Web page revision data
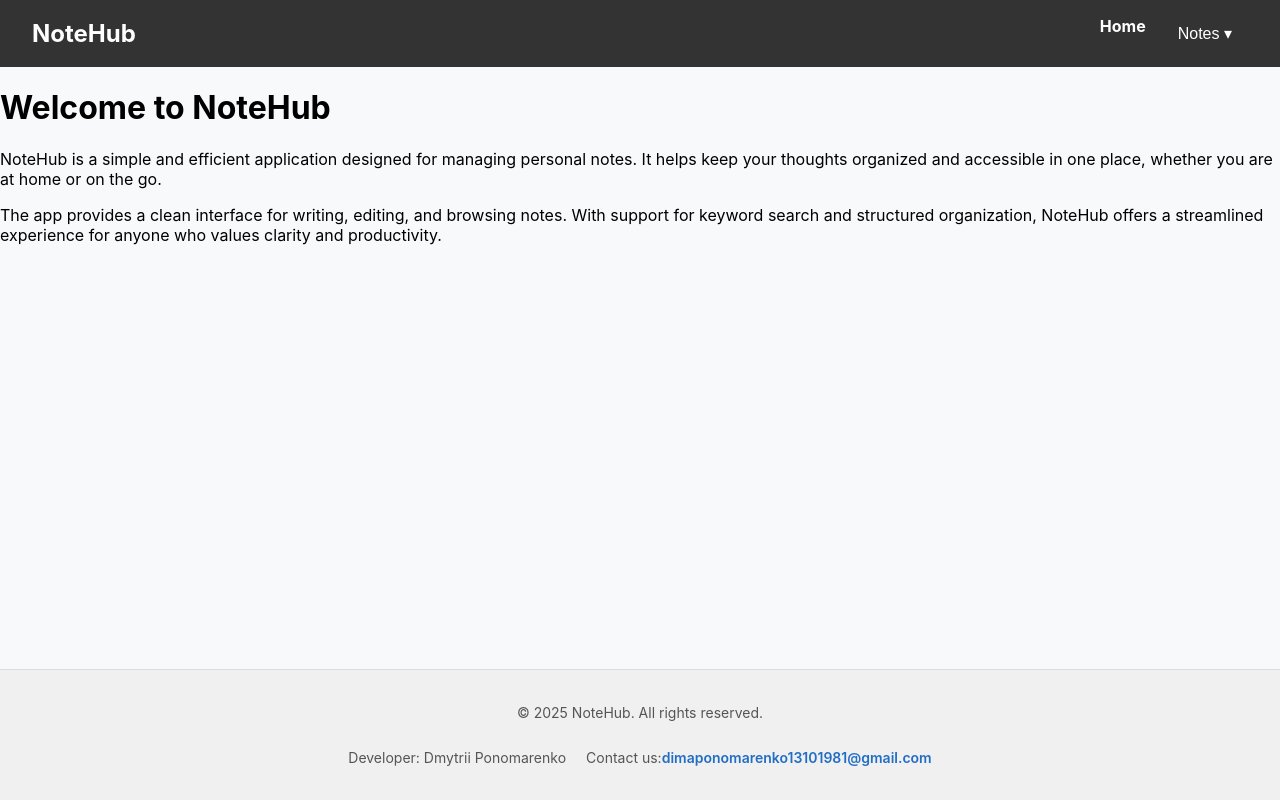
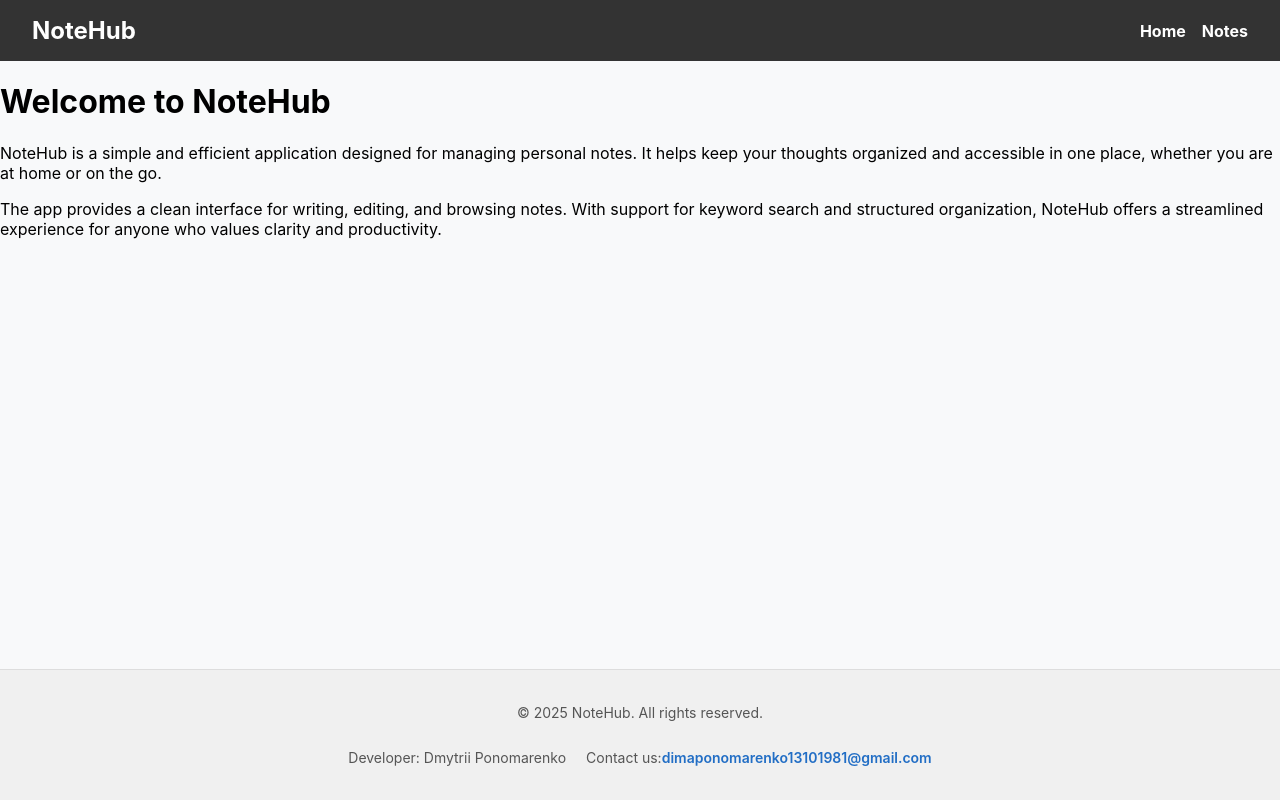
Before and after one commit to dima1310/07-routing-nextjs, a Next.js app: page / in a window 1280 px wide. Built offline with nearby package versions, Linux system fonts and the light colour scheme.

Commit message:
up markup

```diff
--- a/app/@modal/(.)notes/[id]/page.tsx
+++ b/app/@modal/(.)notes/[id]/page.tsx
@@ -4,7 +4,7 @@ import {
   QueryClient,
 } from "@tanstack/react-query";
 import { fetchNoteById } from "@/lib/api";
-import NotePreviewModal from "./NotePreviewModal";
+import NotePreviewModal from "./NotePreview.client";
 
 export default async function NoteModal({
   params,
--- a/components/Header/Header.tsx
+++ b/components/Header/Header.tsx
@@ -1,6 +1,5 @@
 import css from "./Header.module.css";
 import Link from "next/link";
-import TagsMenu from "@/components/TagsMenu/TagsMenu";
 
 export default function Header() {
   return (
@@ -14,7 +13,7 @@ export default function Header() {
             <Link href="/">Home</Link>
           </li>
           <li>
-            <TagsMenu />
+            <Link href="/notes">Notes</Link>
           </li>
         </ul>
       </nav>
```
Also changed, not shown: app/@modal/(.)notes/[id]/NotePreview.client.tsx (renamed from app/@modal/(.)notes/[id]/NotePreviewModal.tsx), app/notes/filter/layotut.tsx (added).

GOAL OF THE EXERCISE: What is the number of lines in the records that include "notes"? Answer with that number alone.

OUTPUT BELOW: 4